About Doug Mataconis
Doug Mataconis held a B.A. in Political Science from Rutgers University and J.D. from George Mason University School of Law. He joined the staff of OTB in May 2010 and contributed a staggering 16,483 posts before his retirement in January 2020. He passed far too young in July 2021.


  1. Steve Plunk says:

    I guess that’s what happens when you have a big tent.  Divergence of opinions on issues is to be expected.  Now let’s debate the pros and cons and move forward.
    Unlike Germany we have a naturalization process so I don’t see problem like theirs.  Claiming the 14th amendment as Republican is nonsense.  It’s a 142 years old and this is a very different country.  I’d like to hear some better arguments against reform before making up my mind.

  2. sam says:

    “I’ll take the inconvenience of a few thousand “anchor babies” a year over that any day.”
    One of the commenters over at Will Wilkinson’s place had this to say about the widely held belief having a so-called anchor baby makes you deportation-proof:

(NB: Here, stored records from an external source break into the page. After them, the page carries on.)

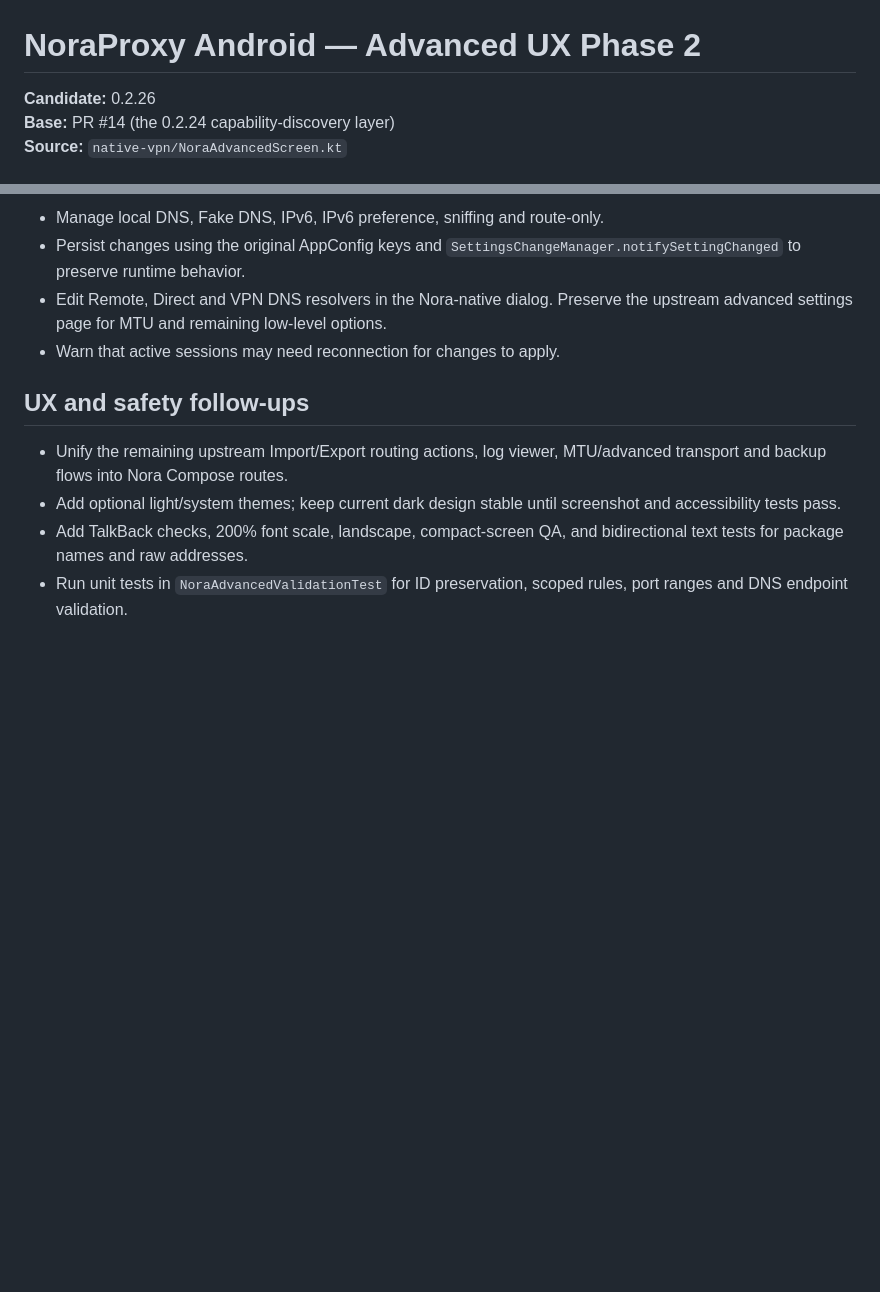
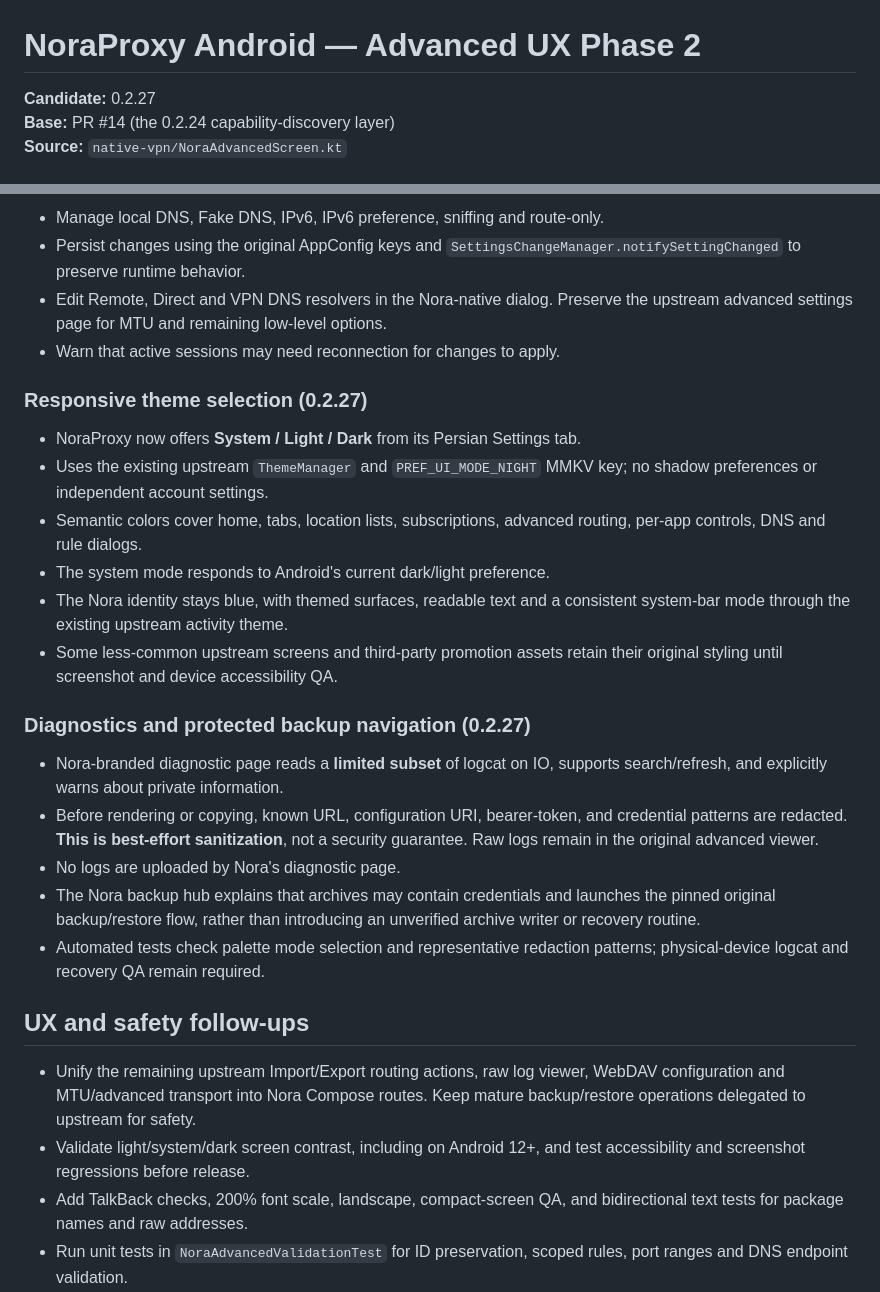
Before and after one commit to hazhanhasani/noraproxy, a Markdown page: docs/NORA_UX_PHASE2.md, 2 parts joined by grey strips. Drawn GitHub-style; blank space fills up the shorter version.

Commit message:
docs(ux): describe v0.2.27 theme, diagnostics, and backup safety

```diff
--- a/docs/NORA_UX_PHASE2.md
+++ b/docs/NORA_UX_PHASE2.md
@@ -1,6 +1,6 @@
 # NoraProxy Android — Advanced UX Phase 2
 
-**Candidate:** 0.2.26
+**Candidate:** 0.2.27
 **Base:** PR #14 (the 0.2.24 capability-discovery layer)
 **Source:** `native-vpn/NoraAdvancedScreen.kt`
 
@@ -63,12 +63,40 @@ screens do not start or stop a second VPN service.
   Preserve the upstream advanced settings page for MTU and remaining low-level options.
 - Warn that active sessions may need reconnection for changes to apply.
 
+### Responsive theme selection (0.2.27)
+
+- NoraProxy now offers **System / Light / Dark** from its Persian Settings tab.
+- Uses the existing upstream `ThemeManager` and `PREF_UI_MODE_NIGHT`
+  MMKV key; no shadow preferences or independent account settings.
+- Semantic colors cover home, tabs, location lists, subscriptions, advanced
+  routing, per-app controls, DNS and rule dialogs.
+- The system mode responds to Android's current dark/light preference.
+- The Nora identity stays blue, with themed surfaces, readable text and a
+  consistent system-bar mode through the existing upstream activity theme.
+- Some less-common upstream screens and third-party promotion assets retain
+  their original styling until screenshot and device accessibility QA.
+
+### Diagnostics and protected backup navigation (0.2.27)
+
+- Nora-branded diagnostic page reads a **limited subset** of logcat on IO,
+  supports search/refresh, and explicitly warns about private information.
+- Before rendering or copying, known URL, configuration URI, bearer-token,
+  and credential patterns are redacted. **This is best-effort sanitization**,
+  not a security guarantee. Raw logs remain in the original advanced viewer.
+- No logs are uploaded by Nora's diagnostic page.
+- The Nora backup hub explains that archives may contain credentials and
+  launches the pinned original backup/restore flow, rather than introducing
+  an unverified archive writer or recovery routine.
+- Automated tests check palette mode selection and representative redaction
+  patterns; physical-device logcat and recovery QA remain required.
+
 ## UX and safety follow-ups
 
-- Unify the remaining upstream Import/Export routing actions, log viewer,
-  MTU/advanced transport and backup flows into Nora Compose routes.
-- Add optional light/system themes; keep current dark design stable until
-  screenshot and accessibility tests pass.
+- Unify the remaining upstream Import/Export routing actions, raw log
+  viewer, WebDAV configuration and MTU/advanced transport into Nora Compose
+  routes. Keep mature backup/restore operations delegated to upstream for safety.
+- Validate light/system/dark screen contrast, including on Android 12+,
+  and test accessibility and screenshot regressions before release.
 - Add TalkBack checks, 200% font scale, landscape, compact-screen QA, and
   bidirectional text tests for package names and raw addresses.
 - Run unit tests in `NoraAdvancedValidationTest` for ID preservation, scoped
```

    That problem doesn’t exist. Children can only sponsor their parents for legal residency if the child is over 21 and the parents have never been in America illegally. Illegal immigrants will have to wait until their kid is 31 before they can become deportation-proof. There is a rarely-used provision that allows families of 10-year-olds to stay if they can prove hardship, but that’s capped at 4000 visas and even that cap hasn’t been reached in recent years


  3. sam says:

    From the wiki page on anchor babies:

    Federal appellate courts and the Supreme Court have upheld the refusal by the Immigration and Naturalization Service or Immigration and Customs Enforcement to stay the deportation of illegal immigrants merely on the grounds that they have U.S.-citizen, minor children.[Immigration and Naturalization Service v. Jong Ha Wang, 450 U.S. 139]

  4. PD Shaw says:

    I don’t think the 14th Amendment constraints are clear here.  We have a 1898 SCOTUS decision that says that a child born in this country by parents legally visiting this country (but not as diplomats) is a citizen by birth.  That means the U.S. certainly cannot foster the situation in which a second class tier of workers is formally recognized.  Whether it’s true of children of parents in the country illegally is unclear.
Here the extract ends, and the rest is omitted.